By Madison Medeiros
Recognized nationally as the “mother of the modern day civil rights movement” in America, Rosa Louise Parks created the stepping stones in activism for equality among the black community. Although Parks is most notorious for refusing to surrender her seat on the bus to a white male passenger on December 1, 1955 in Montgomery, Alabama, Parks was known for being an advocate against discrimination and racism.
During the 1930’s, Parks had worked on the celebrated case, “Scottboro Boys” and became a leading activist within her time. Parks and her husband, Raymond, were active members in the National Association for the Advancement of Colored People (NAACP). Parks served as a secretary and in later years would become a youth leader for the local branch.
After Parks had been arrested in 1995 for not giving up her seat, the black community living in Montgomery began protesting and boycotting the busses, which carried on for 381 days. Dr. Martin Luther King, Jr. happened to be a leading spokesperson for the Bus Boycott as well.
Parks’ courageous act, especially for a woman of color, prompted change within the country. Parks received many awards and medals such as NAACP’s Spingarn Medal, The Martin Luther King, Jr. Non-Violent Peace Prize, Rosa Parks Peace Prize in 1994, and even the Medal of Freedom, the highest ranking award a civilian may receive, granted by President William J. Clinton.
Parks went on to publish four books titled: My Story, Quiet Strength, I am Rosa Parks, and Dear Mrs. Parks; A Dialogue with Today’s Youth. She served as a role model to her community and the country, displaying dignity, determination, bravery and strength. Rosa Parks passed away on October 24, 2005 but her memory will continue to live on as a symbol of freedom, justice, and equality.
By Joe Thorpe
An American Baptist minister from Atlanta, Georgia, a young Dr. Martin Luther King Jr. became a leader of necessity for the civil rights movement of the 1950s and 60s. He left high school a year early to attend attended Morehouse College and went on to receive his Ph.D. from Boston University.
King advocated racial equality, anti-segregation in education, economic reform, social welfare, and protest to the Vietnam War through nonviolent activism and civil disobedience.

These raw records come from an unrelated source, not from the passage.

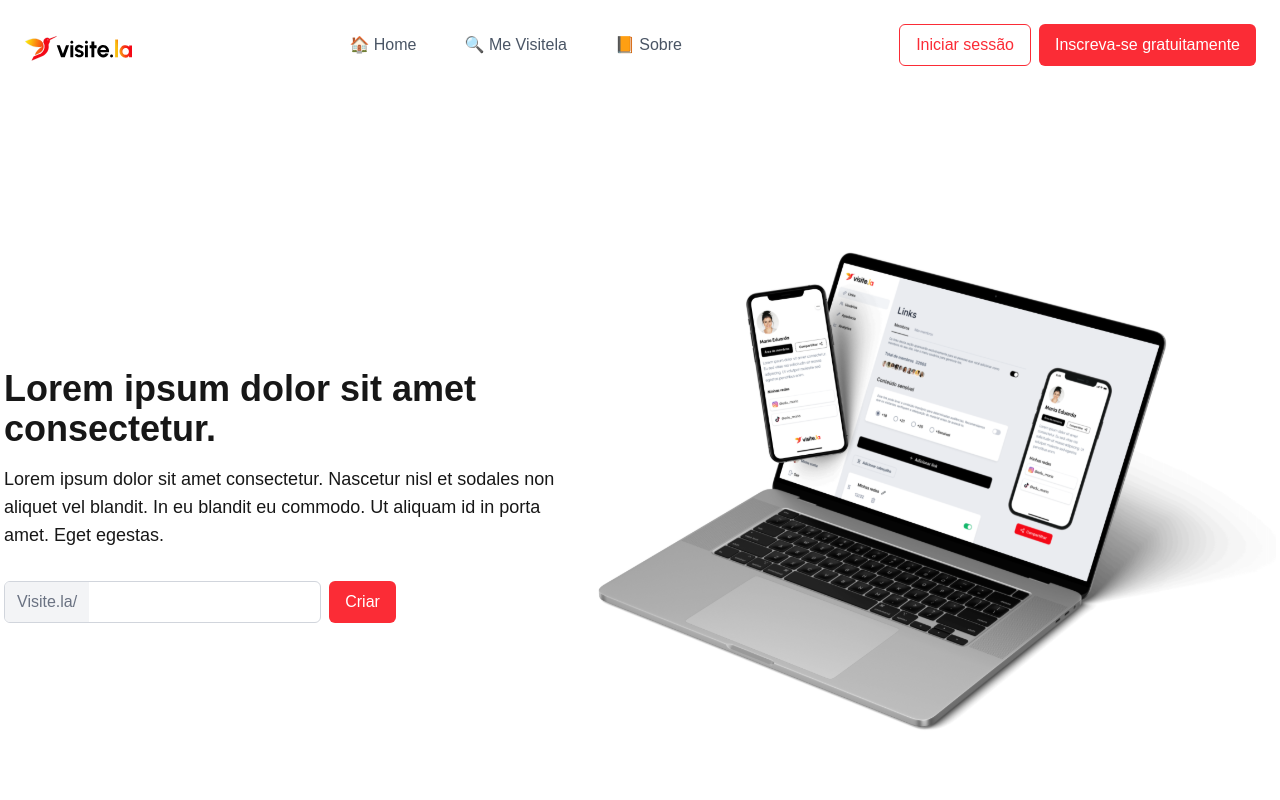
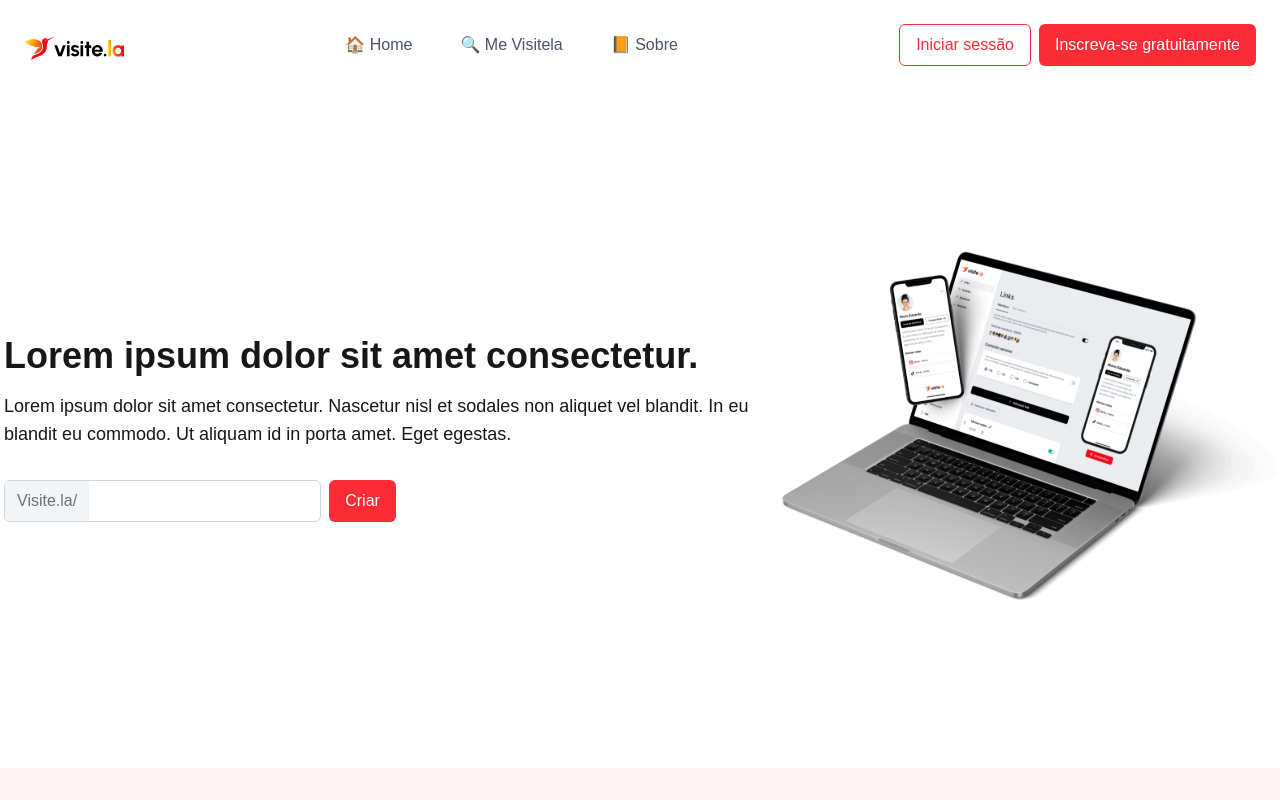
Before and after one commit to davinyleticia/visitela-frotend, a Next.js app: page / in a window 1280 px wide. Shown: the top 800 px of the page. Built offline with nearby package versions, Linux system fonts and the light colour scheme.

Commit message:
ajsut image

```diff
--- a/src/components/atoms/Icon.tsx
+++ b/src/components/atoms/Icon.tsx
@@ -1,5 +1,8 @@
+import Image from "next/image";
+
+
 interface IconProps {
     icon: string;
   }
 
-  export const Icon: React.FC<IconProps> = ({ icon }) => <span className="text-xl"><img src={icon} /></span>;
+  export const Icon: React.FC<IconProps> = ({ icon }) => <span className="text-xl"><Image src={icon} alt="" width={60} height={40} /></span>;
--- a/src/components/atoms/Logo.tsx
+++ b/src/components/atoms/Logo.tsx
@@ -1,5 +1,7 @@
+import Image from "next/image";
+
 export default function Logo() {
     return (
-      <img src="/logo.svg" alt="Visite.la" className="h-8" />
+      <Image src="/logo.svg" alt="Visite.la"  width={100} height={10} className="h-8" />
     );
   }
--- a/src/components/organisms/FooterImg.tsx
+++ b/src/components/organisms/FooterImg.tsx
@@ -1,9 +1,10 @@
+import Image from "next/image";
 
 
 function FooterImg() {
   return (
     <div className="flex justify-center items-center w-full mx-w-7xl p-2">
-      <img src="/border-img.svg" alt="Footer Image" className="h-full" />
+      <Image  src="/border-img.svg" alt="Footer Image"  height={800} width={1300} className="h-full" />
     </div>
   );
 }
--- a/src/components/organisms/Hero.tsx
+++ b/src/components/organisms/Hero.tsx
@@ -1,3 +1,4 @@
+import Image from "next/image";
 import ShortLinkForm from "../molecules/ShortLinkForm";
 
 export default function Hero() {
@@ -11,7 +12,7 @@ export default function Hero() {
           </p>
           <ShortLinkForm />
         </div>
-        <img src="/pc-start.svg" alt="Visite.la"/>
+        <Image src="/pc-start.svg"  width={500} height={60} alt="Visite.la"/>
       </div>
     </div>
   );
--- a/src/components/organisms/Tela.tsx
+++ b/src/components/organisms/Tela.tsx
@@ -1,6 +1,7 @@
+import Image from "next/image";
 
 export const Tela: React.FC = () => (
     <div className="bg-white mx-auto max-w-7xl p-2">
-        <img src="/tela-start.svg" alt="Tela" className="w-full h-auto" />
+        <Image src="/tela-start.svg" alt="Tela" width={100} height={100} className="w-full h-auto" />
     </div>
 );
```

King was the organized of marches across the South; he led men and women of all races in the Montgomery bus boycott, the Selma to Montgomery marches and organized the Southern Christian Leadership Conference and the Chicago open housing movement.
King was the inspiration to millions—to the world—to take a stand against injustice and oppression. King was the winner of the 1964 Nobel Peace Prize for combating racial inequality through nonviolent resistance, the Presidential Medal of Freedom, and the Congressional Gold Medal. King was assassinated by a single shooter, career criminal James Earl Ray, outside of his hotel room in Memphis Tennessee on April 4, 1968. The Martin Luther King Jr. Memorial is located next to the National Mall in Washington D.C., where there stands a carved statue of King, known as the stone of hope.
Martin Luther King Day, January 21st, was officially recognized as a federal holiday in 1986. That same world continues to be thrust into acknowledging injustice and racial inequality by King’s memory and his most iconic utterance, “I have a dream.” A dream of perseverance, a dream of unity, a dream that only dies when we let it—when the flame of freedom and hope is extinguished so goes King, so goes us, so goes America.